SEOUL, Jan. 11 (Xinhua) -- South Korea's import prices rose for four months through December due to expensive crude oil and weaker local currency, central bank data showed on Wednesday.
The import price index advanced 4.2 percent from a month earlier to 83.14 in December, the highest in some two years, according to the Bank of Korea (BOK). It marked the fourth consecutive monthly increase.
Dubai crude, South Korea's benchmark, averaged 52.08 U.S. dollars per barrel in December, up 18.6 percent from the previous month.
It lifted prices for imported mining products that jumped 13.2 percent. Those for imported coal and oil products advanced 10.6 percent.
The South Korean currency's depreciation to the dollar also contributed to higher import prices. The won/dollar exchange rate averaged 1,182.28 won in December, up 1.8 percent from the prior month.
The export price index stood at 86.13 in December, up 2.9 percent from a month ago.

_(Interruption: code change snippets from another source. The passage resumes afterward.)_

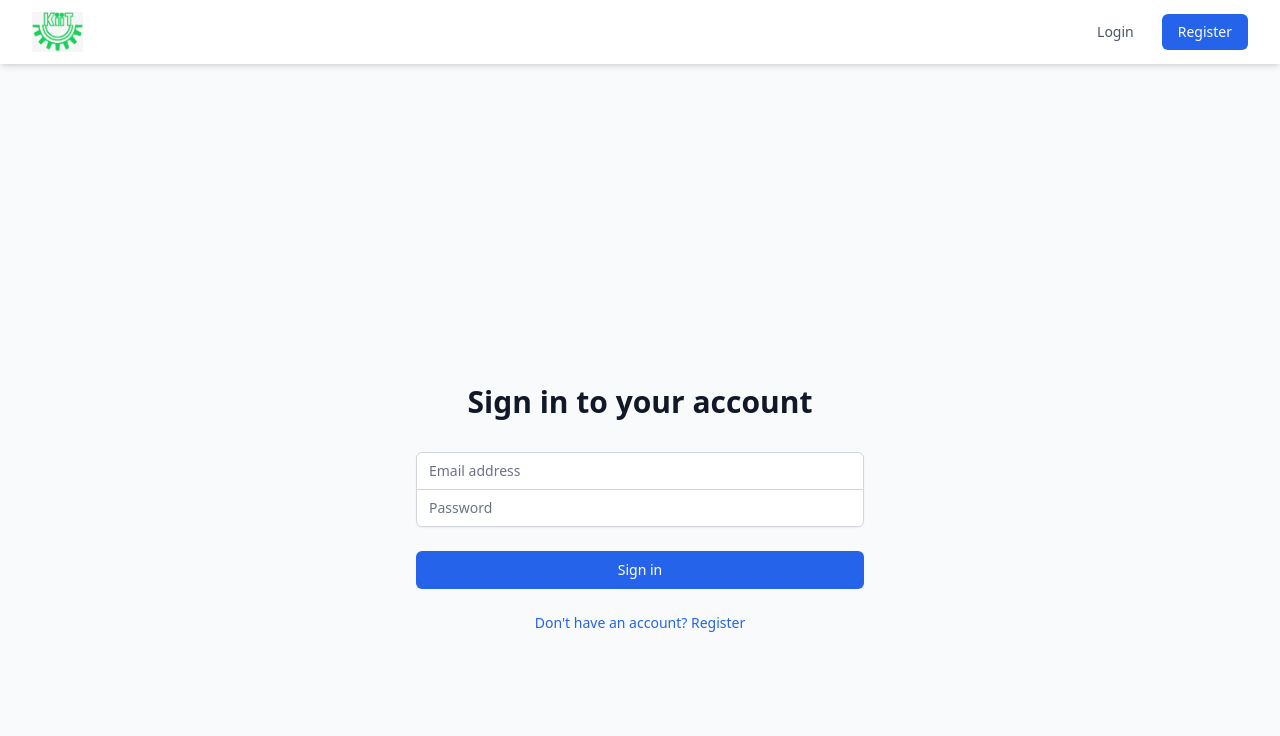
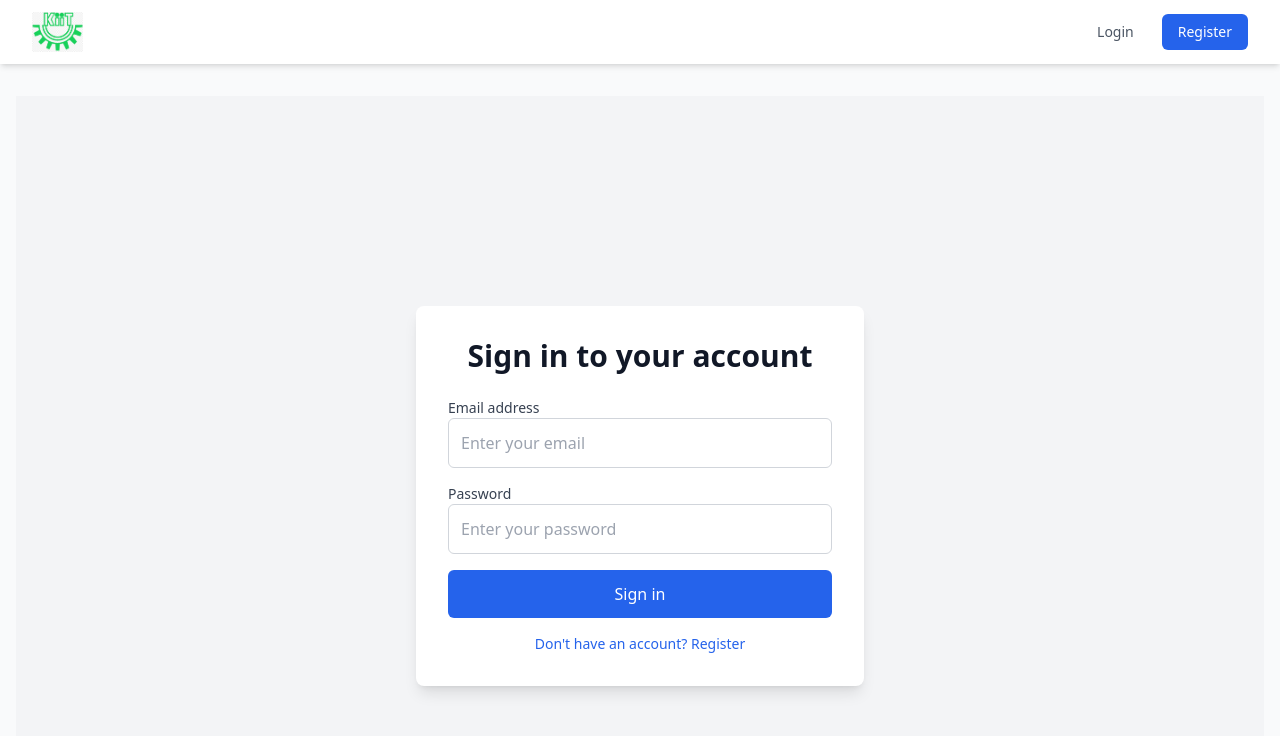
Before and after one commit to Venktesh123/Course-Dash, a React (Create React App) app: page /login in a window 1280 px wide. Shown: the top 736 px of the page. Built offline with nearby package versions, Linux system fonts and the light colour scheme.

Commit message:
course-chnages

```diff
--- a/src/components/auth/Login.js
+++ b/src/components/auth/Login.js
@@ -33,13 +33,10 @@ const Login = () => {
 
       if (response.data) {
         login(response.data);
-
-        // Navigate based on user role
         const redirectPath =
           response.data.role === "teacher"
             ? "/teacher/dashboard"
             : "/student/dashboard";
-
         navigate(redirectPath);
       }
     } catch (err) {
@@ -61,24 +58,24 @@ const Login = () => {
   };
 
   return (
-    <div className="min-h-screen flex items-center justify-center bg-gray-50 py-12 px-4 sm:px-6 lg:px-8">
-      <div className="max-w-md w-full space-y-8">
-        <div>
-          <h2 className="mt-6 text-center text-3xl font-extrabold text-gray-900">
+    <div className="min-h-screen flex items-center justify-center bg-gray-100 p-6">
+      <div className="w-full max-w-md bg-white p-8 rounded-lg shadow-lg">
+        <h2 className="text-3xl font-bold text-center text-gray-900 mb-6">
           Sign in to your account
         </h2>
-        </div>
 
         {error && (
-          <div className="bg-red-100 border border-red-400 text-red-700 px-4 py-3 rounded relative">
+          <div className="bg-red-100 border border-red-400 text-red-700 px-4 py-3 rounded-md mb-4">
             {error}
           </div>
         )}
 
-        <form className="mt-8 space-y-6" onSubmit={handleSubmit}>
-          <div className="rounded-md shadow-sm -space-y-px">
+        <form className="space-y-4" onSubmit={handleSubmit}>
           <div>
-              <label htmlFor="email" className="sr-only">
+            <label
+              htmlFor="email"
+              className="block text-sm font-medium text-gray-700"
+            >
               Email address
             </label>
             <input
@@ -86,14 +83,18 @@ const Login = () => {
               name="email"
               type="email"
               required
-                className="appearance-none rounded-none relative block w-full px-3 py-2 border border-gray-300 placeholder-gray-500 text-gray-900 rounded-t-md focus:outline-none focus:ring-blue-500 focus:border-blue-500 focus:z-10 sm:text-sm"
-                placeholder="Email address"
+              className="w-full p-3 border border-gray-300 rounded-md focus:ring-blue-500 focus:border-blue-500"
+              placeholder="Enter your email"
               value={formData.email}
               onChange={handleInputChange}
             />
           </div>
+
           <div>
-              <label htmlFor="password" className="sr-only">
+            <label
+              htmlFor="password"
+              className="block text-sm font-medium text-gray-700"
+            >
               Password
             </label>
             <input
@@ -101,33 +102,27 @@ const Login = () => {
               name="password"
               type="password"
               required
-                className="appearance-none rounded-none relative block w-full px-3 py-2 border border-gray-300 placeholder-gray-500 text-gray-900 rounded-b-md focus:outline-none focus:ring-blue-500 focus:border-blue-500 focus:z-10 sm:text-sm"
-                placeholder="Password"
+              className="w-full p-3 border border-gray-300 rounded-md focus:ring-blue-500 focus:border-blue-500"
+              placeholder="Enter your password"
               value={formData.password}
               onChange={handleInputChange}
             />
           </div>
-          </div>
 
-          <div>
           <button
             type="submit"
             disabled={loading}
-              className="group relative w-full flex justify-center py-2 px-4 border border-transparent text-sm font-medium rounded-md text-white bg-blue-600 hover:bg-blue-700 focus:outline-none focus:ring-2 focus:ring-offset-2 focus:ring-blue-500 disabled:opacity-50"
+            className="w-full py-3 text-white bg-blue-600 rounded-md hover:bg-blue-700 focus:ring-2 focus:ring-blue-500 focus:outline-none disabled:opacity-50"
           >
             {loading ? "Signing in..." : "Sign in"}
           </button>
-          </div>
+        </form>
 
-          <div className="text-sm text-center">
-            <Link
-              to="/register"
-              className="font-medium text-blue-600 hover:text-blue-500"
-            >
+        <div className="text-center mt-4 text-sm">
+          <Link to="/register" className="text-blue-600 hover:text-blue-500">
             Don't have an account? Register
           </Link>
         </div>
-        </form>
       </div>
     </div>
   );
--- a/src/components/dashboard/StudentDashboard.js
+++ b/src/components/dashboard/StudentDashboard.js
@@ -13,23 +13,23 @@ const Courseware = ({ selectedSemester, setSelectedSemester }) => {
   const semesters = ["Semester 1", "Semester 2", "Semester 3", "Semester 4"];
   const courses = {
     "Semester 1": [
-      "Business Economics-I",
-      "Financial Accounting",
-      "Psychology",
+      "Fundamentals of Probability & Statistics 	XCT 1001	3	1	0	4",
+      "Engineering Materials ",
+      "Fluid Mechanics and Machineries ",
     ],
     "Semester 2": [
-      "Marketing Management",
-      "Operations Research",
-      "Business Law",
+      "Mechanics of Solids",
+      "Construction Planning, Control & Management",
+      "Sustainable and Smart Construction Techniques",
     ],
     "Semester 3": [
-      "Human Resource Management",
-      "Managerial Accounting",
-      "Macroeconomics",
+      "Financial and Cost Accounting in Construction",
+      "Construction Equipment, Plant and Machinery",
+      "Quality Assurance and Control in Construction",
     ],
     "Semester 4": [
-      "Strategic Management",
-      "Business Analytics",
+      "Pre-fabrication Construction Techniques",
+      "Computer Applications in Construction ",
       "Entrepreneurship",
     ],
   };
```
Lines whose indentation alone changed are shown as unchanged.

The export prices also rose for four months in a row.
Prices for exported coal and oil products advanced 12.1 percent last month on a monthly basis, with export prices for chemicals and electronic products gaining 3.1 percent and 2.7 percent respectively.